Samantha Shannon is best known for her dystopian urban fantasy novel The Bone Season and its sequels. That book relies rather heavily on tropes on the genre to create a slick page turner, using familiar ideas to get the reader into the action. The Priory of the Orange Tree is entirely different beast, a shelf-breaking 800+ page fantasy novel with a rich deep and complicated world. We wondered exactly how Shannon would maintain her famously smooth style in an entirely different genre.

The answer is, of course, dragons. Both as a metaphor for social constructs and as the magical lizards that are both terrific and terrifying in a single breath. It’s a very large novel, but then given how dragons are in it, we are surprised that they all fit. Shannon has created a complicated and intricate fantasy world with its own traditions, sensibilities and biases. Then she’s dropped intelligent talking dragons into the mix, bending and changing that world utterly, making a glorious and believable mess of the whole world. It’s rather marvellous.

The story follows the perspective of four characters, each of which seem to showcase a different corner of the world. For example, Ead Duryan is a mage from the titular Priory and comes from South. Tané, the would-be dragon rider comes from the East, Doctor Roo is a scientist from the East and Loth Beck is a wealthy scion of the Northern lands. Each character’s path impacts each other in surprising ways, with various actions influencing each other. Some of these cultures worship dragons, others fear them, and then they are those who are pragmatic and indifferent. Added to this is the fact that they are different types of dragons, and we start to see how and why the various parts of the world come into conflict with each other.

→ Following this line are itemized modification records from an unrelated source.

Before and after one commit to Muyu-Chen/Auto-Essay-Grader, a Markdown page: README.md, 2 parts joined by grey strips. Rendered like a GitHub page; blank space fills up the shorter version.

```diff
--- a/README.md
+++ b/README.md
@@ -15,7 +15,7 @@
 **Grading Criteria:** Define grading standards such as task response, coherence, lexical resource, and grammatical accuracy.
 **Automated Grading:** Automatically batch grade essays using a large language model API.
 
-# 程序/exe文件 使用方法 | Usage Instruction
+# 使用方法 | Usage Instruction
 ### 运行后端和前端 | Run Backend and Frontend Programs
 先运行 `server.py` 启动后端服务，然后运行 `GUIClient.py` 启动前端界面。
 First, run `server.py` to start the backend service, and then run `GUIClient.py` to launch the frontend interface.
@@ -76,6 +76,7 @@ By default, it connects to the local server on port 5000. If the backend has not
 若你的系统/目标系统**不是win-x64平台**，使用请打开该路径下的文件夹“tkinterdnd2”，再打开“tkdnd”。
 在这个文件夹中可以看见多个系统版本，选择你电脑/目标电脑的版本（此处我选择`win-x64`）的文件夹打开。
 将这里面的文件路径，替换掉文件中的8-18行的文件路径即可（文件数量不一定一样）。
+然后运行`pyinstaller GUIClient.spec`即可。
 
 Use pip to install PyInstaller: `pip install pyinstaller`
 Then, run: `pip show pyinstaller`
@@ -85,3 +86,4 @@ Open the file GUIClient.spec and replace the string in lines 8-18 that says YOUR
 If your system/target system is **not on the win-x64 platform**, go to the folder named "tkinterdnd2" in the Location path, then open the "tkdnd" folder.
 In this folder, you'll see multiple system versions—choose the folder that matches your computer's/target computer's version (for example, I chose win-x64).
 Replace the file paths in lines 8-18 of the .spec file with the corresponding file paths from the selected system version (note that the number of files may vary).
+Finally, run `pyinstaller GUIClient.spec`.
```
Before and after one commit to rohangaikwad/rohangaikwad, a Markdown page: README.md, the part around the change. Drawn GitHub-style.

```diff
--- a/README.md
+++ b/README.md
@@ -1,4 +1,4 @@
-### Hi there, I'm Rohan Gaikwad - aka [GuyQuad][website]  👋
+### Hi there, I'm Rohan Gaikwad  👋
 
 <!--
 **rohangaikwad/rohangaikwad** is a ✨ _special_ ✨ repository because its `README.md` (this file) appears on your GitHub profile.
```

Around this all is the legend of a thing called ‘the Nameless One’, a powerful being that has lain dormant for much of history. This ancient and evil creature will cause much chaos and strife if it ever wakes up. And, of course, various factions have conflicting ideas as to what will keep the thing asleep.

This is a big book with a lot of interweaving narratives; an extended read for even the most avid fantasy fan. There are a lot of interpersonal relationships and drama throughout the various storylines and it’s refreshing to see romantic subplots being a thing applied to everyone. We get all the colours of the rainbow here, with both gay and straight relationships being given plenty of room. It’s a long book with some pretty involved intrigue, but that is the appeal. This is an elaborate romantic drama first and a sweeping fantasy epic second.

The Priory of the Orange Tree puts Samantha Shannon in the same league as Robin Hobb and George R.R. Martin. Shannon is a master of dragons.